I am so grateful to be a part of the Ashland team and cannot wait to run on race day. I look forward to enjoying every step, every cheer, and most likely a few tears—hopefully of joy. I try not to take any of this for granted and convey to my children to dream big, and with hard work, they can make those dreams a reality. I hope this shows them that it can be true.
Christine Avery
When and why did you start running? I started running during 8th grade when I joined the Ashland Track Team. An older sister of a friend, already on the team, encouraged us all to join. I tried hurdles and sprints, after about a week I found, a) I was not fast, and b) I had no coordination or leg length to get over the hurdles, so I began running with the distance crew, and it stuck.
How do you stay motivated? Motivated? Hmmm, that is tough. I am always active. I should really be logging more miles. I love running, but it does not love my body. I stay motivated because I have to. I really want to do this.
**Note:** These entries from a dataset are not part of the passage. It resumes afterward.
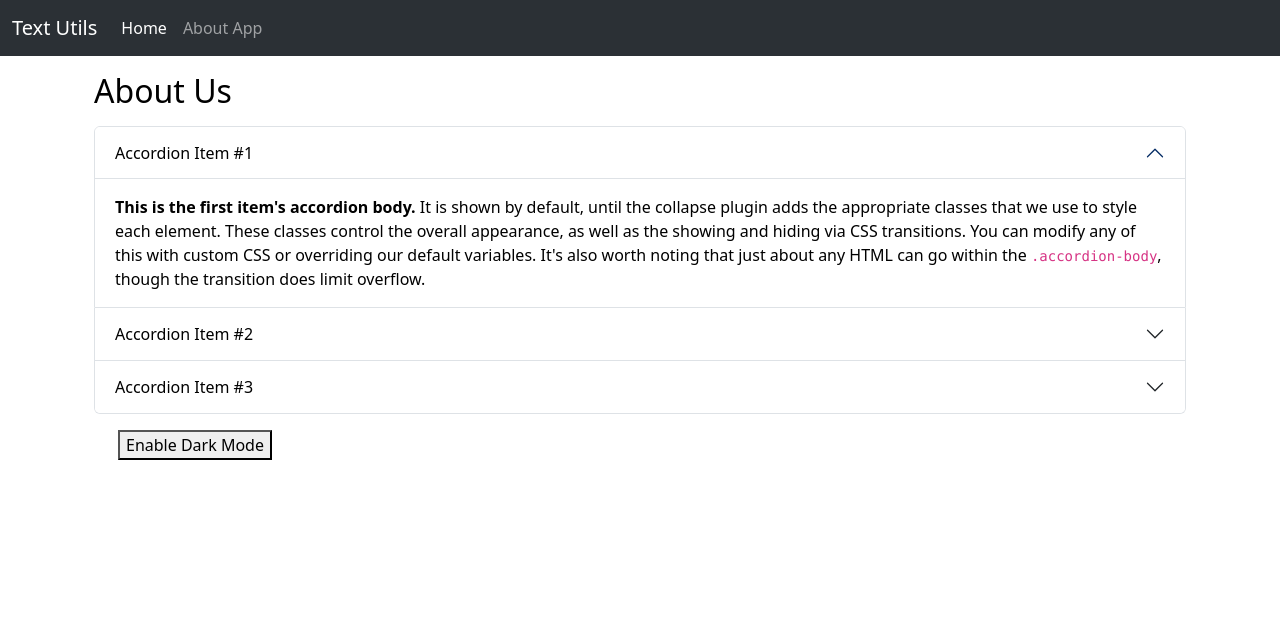
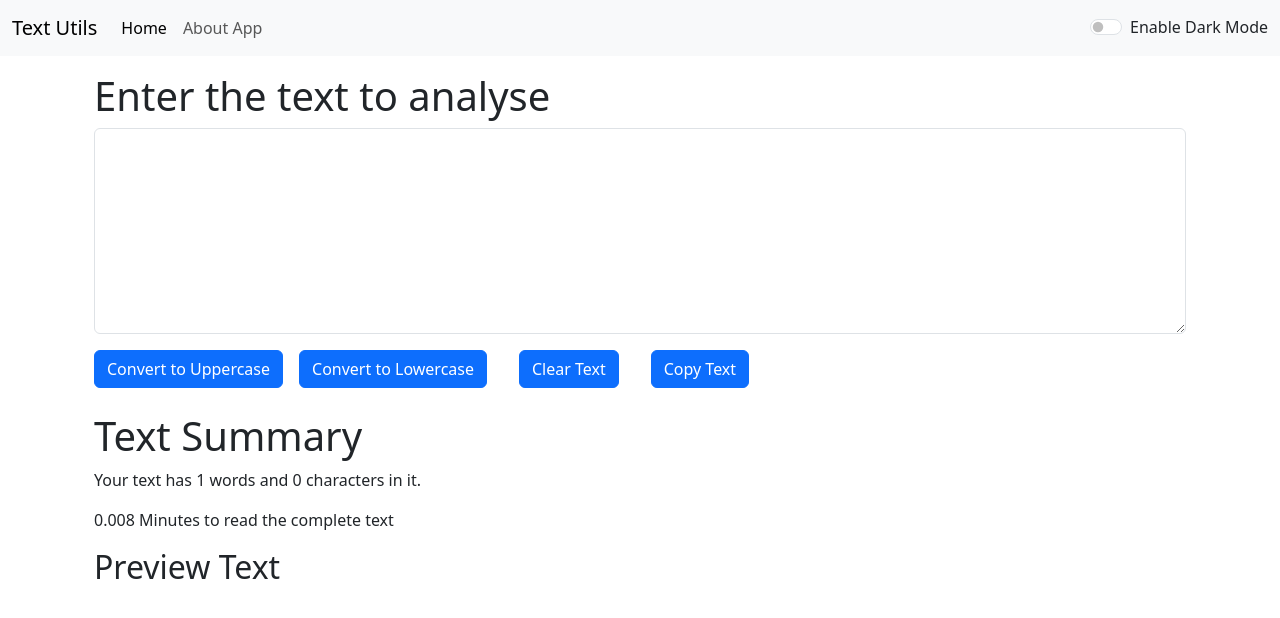
Before and after one commit to Umang-saxena/Text-Utils, a React (Create React App) app: page / in a window 1280 px wide. Shown: the top 618 px of the page. Built offline with nearby package versions, Linux system fonts and the light colour scheme.

Commit message:
Added Dark Mode and Copy Text Button

```diff
--- a/src/App.js
+++ b/src/App.js
@@ -1,15 +1,28 @@
 import './App.css';
-// import TextForm from './components/TextForm';
+import TextForm from './components/TextForm';
 import Navbar from './components/Navbar';
-import About from './components/About';
+import { useState } from 'react';
+// import About from './components /About';
 
 function App() {
+  const [mode,setMode]=useState('light');
+  const toggleMode=()=>{
+    if(mode==="light"){
+      setMode("dark");
+      document.body.style.backgroundColor='#212529';
+    }
+    else{
+      setMode('light');
+      document.body.style.backgroundColor='white';
+    }
+  }
+
   return (
     <>
-    <Navbar title="Text Utils" aboutText="About App"/>
+    <Navbar title="Text Utils" aboutText="About App" mode={mode} toggleMode={toggleMode}/>
     <div className="container my-3">
-    {/* <TextForm heading="Enter the text to analyse"/> */}
-    <About/>
+    <TextForm heading="Enter the text to analyse" mode={mode}/>
+    {/* <About/> */}
     </div>
     </>
   );
--- a/src/components/Navbar.js
+++ b/src/components/Navbar.js
@@ -3,8 +3,9 @@ import PropTypes from 'prop-types'
 
 
 export default function Navbar(props) {
+  // "navbar navbar-expand-lg bg-body-tertiary"
   return (
-    <nav className="navbar navbar-expand-lg bg-body-tertiary" data-bs-theme="dark">
+    <nav className="navbar navbar-expand-lg bg-body-tertiary" data-bs-theme={`${props.mode}`}>
       <div className="container-fluid">
         <a className="navbar-brand" href="/">
           {props.title}
@@ -34,16 +35,21 @@ export default function Navbar(props) {
             </li>
           </ul>
         </div>
+        <div class={`form-check form-switch text-${props.mode==='light'?'dark':'light'}`}>
+          <input class="form-check-input" onClick={props.toggleMode} type="checkbox" role="switch" id="flexSwitchCheckDefault" />
+          <label class="form-check-label" htmlFor="flexSwitchCheckDefault">{`Enable ${props.mode==='light'?'Dark':'Light'} Mode`}</label>
+        </div>
       </div>
     </nav>
   );
 }
 Navbar.propTypes = {
   title: PropTypes.string,
-  aboutText: PropTypes.string
+  aboutText: PropTypes.string,
+  mode:PropTypes.string
 }
 // Important for debugging a complex App
-Navbar.defaultProps={
-  title:"Drop your Title Here",
-  aboutText:"What is ur app about"
+Navbar.defaultProps = {
+  title: "Drop your Title Here",
+  aboutText: "What is ur app about"
 }
--- a/src/components/TextForm.js
+++ b/src/components/TextForm.js
@@ -20,10 +20,17 @@ export default function TextForm(props) {
         let newText="";
         setText(newText);
     }
+    const handleCopyText=()=>{
+        var copyText = document.getElementById("exampleFormControlTextarea1");
+        copyText.select();
+        // copyText.setSelectionRange(0, 99999); // For mobile devices
+        navigator.clipboard.writeText(copyText.value);
+    }
+
     return (
         <>
         <div className="container">
-            <h1>{props.heading}</h1>
+            <h1 className={`text-${props.mode==='light'?'dark':'light'}`}>{props.heading}</h1>
             <div className="mb-3">
                 <textarea
                     className="form-control"
@@ -36,17 +43,19 @@ export default function TextForm(props) {
             <button className="btn btn-primary" onClick={handleUpClick} >Convert to Uppercase</button>
             <button className="btn btn-primary mx-3" onClick={handleLowClick} >Convert to Lowercase</button>
             <button className="btn btn-primary mx-3" onClick={handleTextClear} >Clear Text</button>
+            <button className="btn btn-primary mx-3" onClick={handleCopyText} >Copy Text</button>
         </div>
-        <div className="container my-4">
-            <h1>Text Summary</h1>
-            <p> Your text has {text.split(" ").length} words and {text.length} characters in it.</p>
-            <p> {0.008 * text.split(" ").length} Minutes to read the complete text</p>
-            <h2>Preview Text</h2>
-            <p>{text}</p>
+        <div className="container my-4 ">
+            <h1 className={`text-${props.mode==='light'?'dark':'light'}`}>Text Summary</h1>
+            <p className={`text-${props.mode==='light'?'dark':'light'}`}> Your text has {text.split(" ").length} words and {text.length} characters in it.</p>
+            <p className={`text-${props.mode==='light'?'dark':'light'}`}> {0.008 * text.split(" ").length} Minutes to read the complete text</p>
+            <h2 className={`text-${props.mode==='light'?'dark':'light'}`}>Preview Text</h2>
+            <p className={`text-${props.mode==='light'?'dark':'light'}`}>{text}</p>
         </div>
         </>
     );
 }
 TextForm.propTypes = {
     heading: PropTypes.string,
+    mode:PropTypes.string
 };
```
What I tell my kids—my track athletes, they are not mine, I only borrow them, I coach—is, ‘Running is 75 percent mental. Believing you can is the biggest factor.’
What is your experience running marathons? This will be my first marathon. I ran 13 miles of the Boston Marathon back in high school and have run two other half marathons: the Ashland Half and the Portland Half. I love doing 5ks. They are a great race length, and I have done many. This will be, most likely, my one and only 26.2.
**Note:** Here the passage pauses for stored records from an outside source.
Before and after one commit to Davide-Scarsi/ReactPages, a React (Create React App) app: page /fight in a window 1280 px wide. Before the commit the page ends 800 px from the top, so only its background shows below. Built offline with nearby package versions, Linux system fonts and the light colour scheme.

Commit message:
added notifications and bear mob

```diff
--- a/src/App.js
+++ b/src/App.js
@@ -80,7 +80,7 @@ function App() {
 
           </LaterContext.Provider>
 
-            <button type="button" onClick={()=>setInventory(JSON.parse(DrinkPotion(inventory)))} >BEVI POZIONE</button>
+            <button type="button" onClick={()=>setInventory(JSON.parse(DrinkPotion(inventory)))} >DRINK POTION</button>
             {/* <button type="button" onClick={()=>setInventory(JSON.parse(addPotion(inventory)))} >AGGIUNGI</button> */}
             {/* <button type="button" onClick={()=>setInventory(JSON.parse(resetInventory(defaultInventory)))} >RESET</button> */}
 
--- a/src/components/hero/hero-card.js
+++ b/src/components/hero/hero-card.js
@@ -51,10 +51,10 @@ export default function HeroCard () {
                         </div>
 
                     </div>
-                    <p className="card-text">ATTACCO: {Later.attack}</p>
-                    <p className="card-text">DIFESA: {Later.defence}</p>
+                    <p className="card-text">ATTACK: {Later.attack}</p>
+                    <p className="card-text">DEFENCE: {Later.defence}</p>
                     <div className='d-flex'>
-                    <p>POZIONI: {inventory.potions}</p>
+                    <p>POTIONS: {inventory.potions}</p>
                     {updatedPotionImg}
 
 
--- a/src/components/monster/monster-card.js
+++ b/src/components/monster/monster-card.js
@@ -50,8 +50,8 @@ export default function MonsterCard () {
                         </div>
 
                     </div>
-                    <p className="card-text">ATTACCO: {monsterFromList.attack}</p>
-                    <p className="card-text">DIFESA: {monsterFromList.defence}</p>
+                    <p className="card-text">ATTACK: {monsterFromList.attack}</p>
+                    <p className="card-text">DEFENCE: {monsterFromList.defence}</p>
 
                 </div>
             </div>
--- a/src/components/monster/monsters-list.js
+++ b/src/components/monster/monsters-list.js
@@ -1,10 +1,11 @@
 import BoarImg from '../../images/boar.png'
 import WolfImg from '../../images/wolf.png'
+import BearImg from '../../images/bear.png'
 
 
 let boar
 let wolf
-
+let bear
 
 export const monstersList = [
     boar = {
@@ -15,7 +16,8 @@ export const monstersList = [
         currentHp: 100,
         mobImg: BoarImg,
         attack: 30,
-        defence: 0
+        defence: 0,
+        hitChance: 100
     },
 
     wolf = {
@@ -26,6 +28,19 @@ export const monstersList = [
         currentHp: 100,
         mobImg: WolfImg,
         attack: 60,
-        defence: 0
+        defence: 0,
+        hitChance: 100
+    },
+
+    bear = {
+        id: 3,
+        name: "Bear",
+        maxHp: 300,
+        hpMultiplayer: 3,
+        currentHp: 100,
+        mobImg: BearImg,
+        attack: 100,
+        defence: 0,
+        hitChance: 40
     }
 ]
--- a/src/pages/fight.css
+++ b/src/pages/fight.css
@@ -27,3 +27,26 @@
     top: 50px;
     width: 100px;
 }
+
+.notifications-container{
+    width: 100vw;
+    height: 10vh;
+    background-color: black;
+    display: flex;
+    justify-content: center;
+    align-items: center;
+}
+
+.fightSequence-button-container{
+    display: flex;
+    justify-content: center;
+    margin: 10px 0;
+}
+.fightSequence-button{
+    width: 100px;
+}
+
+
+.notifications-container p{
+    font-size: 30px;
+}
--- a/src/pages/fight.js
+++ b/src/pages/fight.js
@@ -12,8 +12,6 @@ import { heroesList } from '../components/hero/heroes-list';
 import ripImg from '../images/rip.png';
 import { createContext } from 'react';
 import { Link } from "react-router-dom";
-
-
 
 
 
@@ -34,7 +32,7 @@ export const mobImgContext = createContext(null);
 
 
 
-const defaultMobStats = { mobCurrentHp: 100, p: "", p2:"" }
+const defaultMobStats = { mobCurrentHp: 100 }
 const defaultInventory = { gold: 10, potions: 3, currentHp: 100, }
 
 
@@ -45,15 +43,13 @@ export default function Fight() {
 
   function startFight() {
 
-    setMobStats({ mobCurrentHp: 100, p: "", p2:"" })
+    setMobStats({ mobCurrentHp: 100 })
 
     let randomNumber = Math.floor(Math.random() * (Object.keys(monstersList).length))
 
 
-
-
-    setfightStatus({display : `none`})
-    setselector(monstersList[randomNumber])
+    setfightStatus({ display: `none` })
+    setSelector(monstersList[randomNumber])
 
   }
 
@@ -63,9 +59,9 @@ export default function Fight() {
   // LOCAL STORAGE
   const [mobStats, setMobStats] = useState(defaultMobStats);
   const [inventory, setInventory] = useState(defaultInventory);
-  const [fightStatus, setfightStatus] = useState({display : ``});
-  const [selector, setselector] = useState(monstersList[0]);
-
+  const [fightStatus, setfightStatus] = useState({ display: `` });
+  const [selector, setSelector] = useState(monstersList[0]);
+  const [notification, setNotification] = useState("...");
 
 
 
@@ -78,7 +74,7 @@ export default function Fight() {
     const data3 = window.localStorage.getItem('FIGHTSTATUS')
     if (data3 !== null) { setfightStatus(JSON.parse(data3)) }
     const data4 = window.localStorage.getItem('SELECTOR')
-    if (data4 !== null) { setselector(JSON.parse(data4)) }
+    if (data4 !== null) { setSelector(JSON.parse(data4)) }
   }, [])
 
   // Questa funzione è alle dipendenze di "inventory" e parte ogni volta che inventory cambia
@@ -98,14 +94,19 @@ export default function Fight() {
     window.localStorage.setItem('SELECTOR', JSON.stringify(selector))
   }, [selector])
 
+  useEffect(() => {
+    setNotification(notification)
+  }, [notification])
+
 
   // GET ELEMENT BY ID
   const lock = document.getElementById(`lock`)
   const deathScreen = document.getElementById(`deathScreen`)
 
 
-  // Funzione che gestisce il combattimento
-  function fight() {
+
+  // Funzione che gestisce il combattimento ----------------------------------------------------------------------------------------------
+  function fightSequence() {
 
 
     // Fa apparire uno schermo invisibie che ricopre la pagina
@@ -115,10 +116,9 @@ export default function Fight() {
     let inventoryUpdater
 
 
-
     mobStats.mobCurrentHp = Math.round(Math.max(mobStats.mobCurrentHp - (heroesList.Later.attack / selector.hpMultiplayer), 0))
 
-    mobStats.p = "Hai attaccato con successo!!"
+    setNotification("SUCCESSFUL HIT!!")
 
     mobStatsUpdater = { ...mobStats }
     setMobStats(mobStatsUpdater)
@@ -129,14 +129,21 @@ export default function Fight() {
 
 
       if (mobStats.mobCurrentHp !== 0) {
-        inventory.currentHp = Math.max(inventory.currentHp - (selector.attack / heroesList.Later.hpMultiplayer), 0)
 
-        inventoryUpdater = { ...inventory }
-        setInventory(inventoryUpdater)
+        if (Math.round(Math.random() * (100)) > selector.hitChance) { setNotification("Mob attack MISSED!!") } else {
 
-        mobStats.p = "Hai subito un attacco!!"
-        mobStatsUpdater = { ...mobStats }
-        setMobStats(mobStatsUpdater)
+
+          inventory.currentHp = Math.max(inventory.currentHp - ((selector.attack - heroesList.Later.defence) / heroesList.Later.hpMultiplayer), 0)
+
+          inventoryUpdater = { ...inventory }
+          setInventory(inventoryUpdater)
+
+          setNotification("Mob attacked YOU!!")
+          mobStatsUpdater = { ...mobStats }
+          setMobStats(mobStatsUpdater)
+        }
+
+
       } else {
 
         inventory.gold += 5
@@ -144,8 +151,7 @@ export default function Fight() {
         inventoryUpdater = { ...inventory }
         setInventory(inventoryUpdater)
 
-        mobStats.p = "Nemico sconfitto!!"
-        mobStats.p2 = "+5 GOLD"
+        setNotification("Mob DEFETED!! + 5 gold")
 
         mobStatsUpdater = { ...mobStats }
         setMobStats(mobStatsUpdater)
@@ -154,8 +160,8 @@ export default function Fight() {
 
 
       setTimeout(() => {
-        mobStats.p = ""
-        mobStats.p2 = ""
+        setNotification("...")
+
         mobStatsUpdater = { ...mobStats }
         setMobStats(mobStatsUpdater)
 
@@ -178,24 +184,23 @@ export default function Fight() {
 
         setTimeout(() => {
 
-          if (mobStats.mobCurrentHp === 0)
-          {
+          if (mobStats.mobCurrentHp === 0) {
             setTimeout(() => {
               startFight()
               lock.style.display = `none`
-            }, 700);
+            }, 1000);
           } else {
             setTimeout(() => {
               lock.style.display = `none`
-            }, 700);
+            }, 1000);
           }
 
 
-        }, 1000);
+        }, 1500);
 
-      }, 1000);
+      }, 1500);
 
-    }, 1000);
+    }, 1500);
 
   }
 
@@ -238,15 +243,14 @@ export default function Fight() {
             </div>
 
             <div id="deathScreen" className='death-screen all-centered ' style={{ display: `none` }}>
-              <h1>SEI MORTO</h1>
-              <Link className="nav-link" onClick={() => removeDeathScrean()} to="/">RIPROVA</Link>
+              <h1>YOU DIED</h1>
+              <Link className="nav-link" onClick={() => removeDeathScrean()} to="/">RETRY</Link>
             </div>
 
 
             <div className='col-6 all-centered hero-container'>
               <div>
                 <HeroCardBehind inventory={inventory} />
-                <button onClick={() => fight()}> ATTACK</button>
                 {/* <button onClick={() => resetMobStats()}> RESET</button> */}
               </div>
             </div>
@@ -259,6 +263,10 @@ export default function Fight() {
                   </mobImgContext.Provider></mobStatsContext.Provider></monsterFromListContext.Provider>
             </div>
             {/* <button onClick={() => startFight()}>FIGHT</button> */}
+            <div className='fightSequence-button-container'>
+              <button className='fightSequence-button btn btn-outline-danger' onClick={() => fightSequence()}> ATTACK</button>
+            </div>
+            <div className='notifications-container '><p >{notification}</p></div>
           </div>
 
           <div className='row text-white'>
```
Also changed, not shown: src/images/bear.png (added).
What does your practice look like? Most would cringe at my practice schedule. I run one short 3-5-mile run during the week and then run a long run on the weekends, adding a mile each week. The rest of the week, I lift and try to put as many hours of cardio in as possible. I would like to run more, and will get there, but again, running does not like my body, so for me, less is more.
Why run the Boston Marathon this year? I am running the marathon this year as part of my year of celebrating 50.
What does the Boston Marathon mean to you? As long as I can remember, I have watched the runners go by. I have helped coach runners and volunteered for the BAA [Boston Athletic Association], and each year I say to myself, “I can do this!” Well, this is my year!
What do you do when you are not running? When I am not running, I can be found watching runners. I have been coaching cross country and indoor and outdoor track for Ashland for the past 15 years. I begin most of my days at Encompass Fitness. I couldn’t live without my morning workouts; they keep me going. However, my daily schedule is about to change as I am beginning a new career at Keefe Tech as a special education teacher. I am sad to leave my beloved Ashland High School, but I will continue to support them, coaching and attending sporting and after-school events.
For the last 10 years, I have stood on the finish line the weekend before the Boston Marathon. Each year I have had the pleasure of bringing athletes to compete in a special race sponsored by the BAA. This year I will not only get to stand with my athletes days before but will get to cross that line with thousands of runners in an achievement of my own.